Supportive is consistently coupled with the word “faculty” by our student body at Arkansas Tech University. Sometimes these relationships make such an impact that their byproduct propels philanthropic action.
No better allusion exists on the ATU campus than the relationship between Dr. Hanna Norton and Sarah Beth Phillips. Phillips notes that she “expresses her gratitude daily” for the impact that Norton has made in her life—an impact that began in August 2004. Not many days go by that Norton and Phillips haven’t exchanged a text or had a conversation.
“Dr. Norton had a reputation for being no-nonsense and setting high expectations for her students,” said Phillips. Initially intimidated by Norton’s reputation, Phillips dedicated herself to the academic rigor for her major and wanted to make Norton proud.
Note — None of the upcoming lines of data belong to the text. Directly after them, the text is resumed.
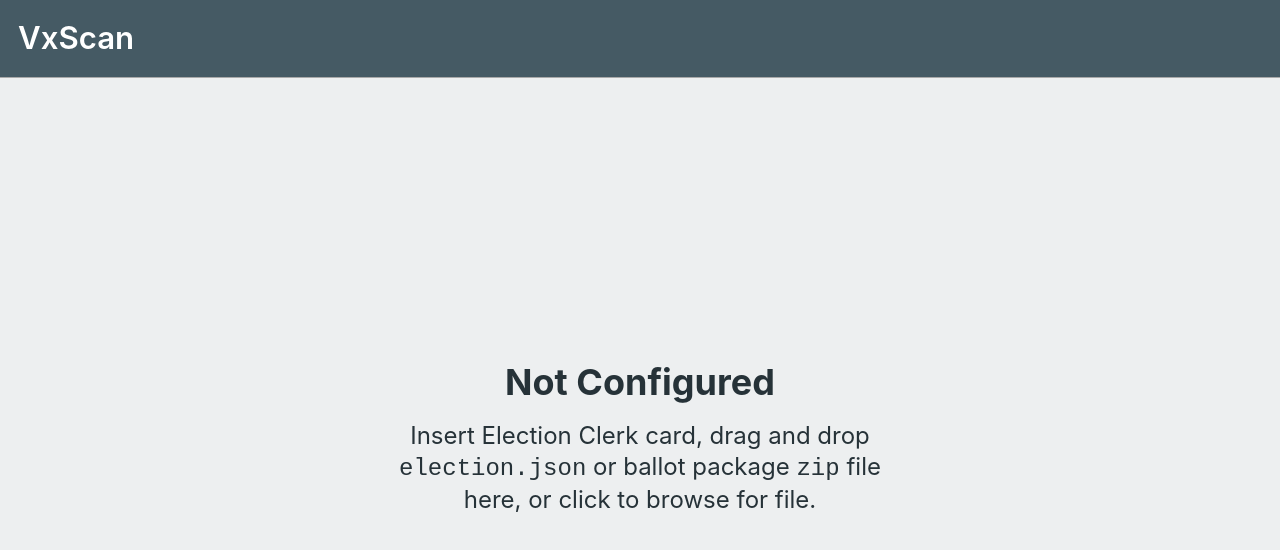
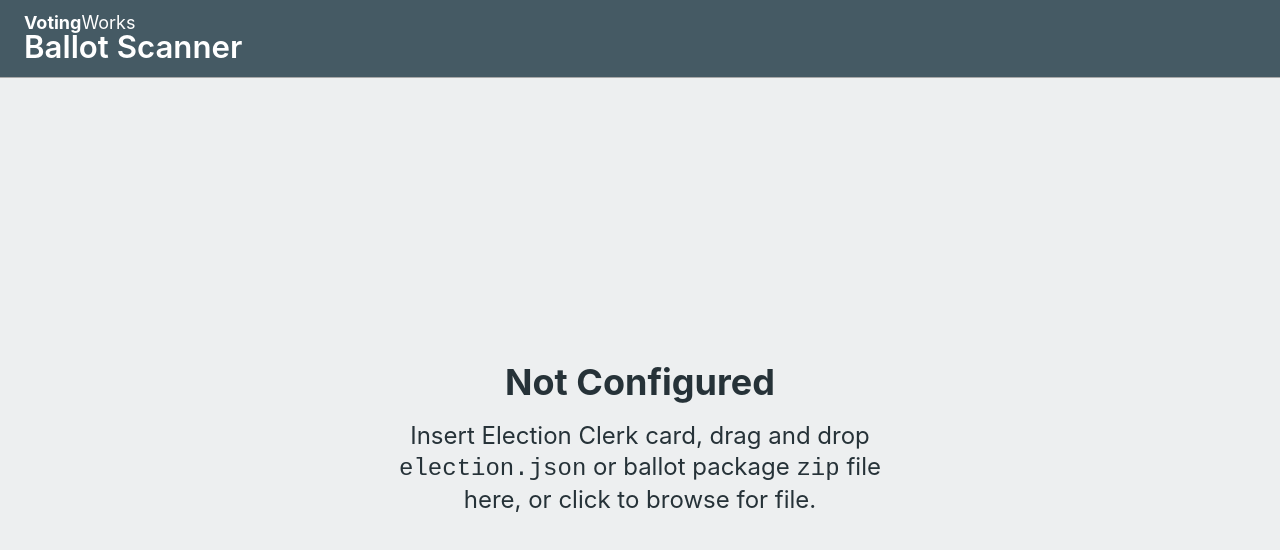
Before and after one commit to votingworks/bsd, a React (Create React App) app: page /review in a window 1280 px wide. Shown: the top 550 px of the page. Built offline with nearby package versions, Linux system fonts and the light colour scheme; no server answers.

Commit message:
feat: Update app name to "Ballot Scanner".

```diff
--- a/public/index.html
+++ b/public/index.html
@@ -8,7 +8,7 @@
       content="width=device-width, initial-scale=1, shrink-to-fit=no"
     />
     <link rel="manifest" href="%PUBLIC_URL%/manifest.json" />
-    <title>VxScan</title>
+    <title>VotingWorks Ballot Scanner</title>
   </head>
   <body>
     <div id="root"></div>
--- a/src/components/Brand.tsx
+++ /dev/null
@@ -1,9 +0,0 @@
-import styled from 'styled-components'
-
-const Brand = styled.div`
-  color: #ffffff;
-  font-size: 1.3rem;
-  font-weight: 600;
-  padding: 5px 0;
-`
-export default Brand
--- a/src/components/ButtonBar.tsx
+++ b/src/components/ButtonBar.tsx
@@ -10,7 +10,7 @@
 
 const ButtonBar = styled('nav')<Props>`
   display: flex;
-  flex-wrap: wrap-reverse;
+  flex-wrap: nowrap;
   align-items: center;
   justify-content: space-between;
   order: ${({ secondary }) => (secondary ? '-1' : undefined)};
--- a/src/components/MainNav.tsx
+++ b/src/components/MainNav.tsx
@@ -1,18 +1,44 @@
 import React from 'react'
+import styled from 'styled-components'
 
-import Brand from './Brand'
 import ButtonBar from './ButtonBar'
 
+const Brand = styled.div`
+  display: inline-block;
+  margin: 2px 0.5rem;
+  white-space: nowrap;
+  color: #ffffff;
+  font-size: 1.3rem;
+  font-weight: 600;
+  & span {
+    font-weight: 400;
+  }
+`
+const MakeName = styled.div`
+  font-size: 0.75rem;
+  font-weight: 700;
+`
+
+const ModelName = styled.div``
 interface Props {
   children?: React.ReactNode
   isTestMode?: boolean
 }
 
 const MainNav = ({ children, isTestMode = false }: Props) => (
-  <ButtonBar secondary naturalOrder separatePrimaryButton>
+  <ButtonBar
+    secondary
+    naturalOrder
+    separatePrimaryButton
+    centerOnlyChild={false}
+  >
     <Brand>
-      VxScan
-      {isTestMode && <React.Fragment>&nbsp;TEST&nbsp;MODE</React.Fragment>}
+      <MakeName>
+        Voting<span>Works</span>
+      </MakeName>
+      <ModelName>
+        Ballot Scanner{isTestMode && <span>&nbsp;TEST&nbsp;MODE</span>}
+      </ModelName>
     </Brand>
     {children || <div />}
   </ButtonBar>
```
Also changed, not shown: 2 other files (tests, documents, lock files or other folders).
A pivotal moment that fueled this tenacity occurred late one evening while she and a group of students were in the library practicing for a presentation.
“Hanna walked in…I struggled to regain my composure and blinked back tears of shock and thankfulness that she was voluntarily spending personal time to help us,” Phillips said.
Norton’s impact on her students was not just academically; she also instilled in them “life skills” and the tools needed to succeed professionally. Phillips, a self-proclaimed perfectionist, was encouraged to embrace a critical life lesson: failing gracefully.
“I remember receiving a “B” on a paper I did not proofread as much as I should have—and being devastated,” recalled Phillips. “[Norton] said she knew I would be upset with myself, but that it was a good lesson to remember to double-check all my facts and work.”
At her core, Norton’s commitment to her students’ success is fueled by a passion for strengthening the grit they didn’t know they possessed. “If you incrementally teach them, they’ll suddenly realize how capable they are,” Norton explained. “It's fun to watch that light bulb ‘turn on.’”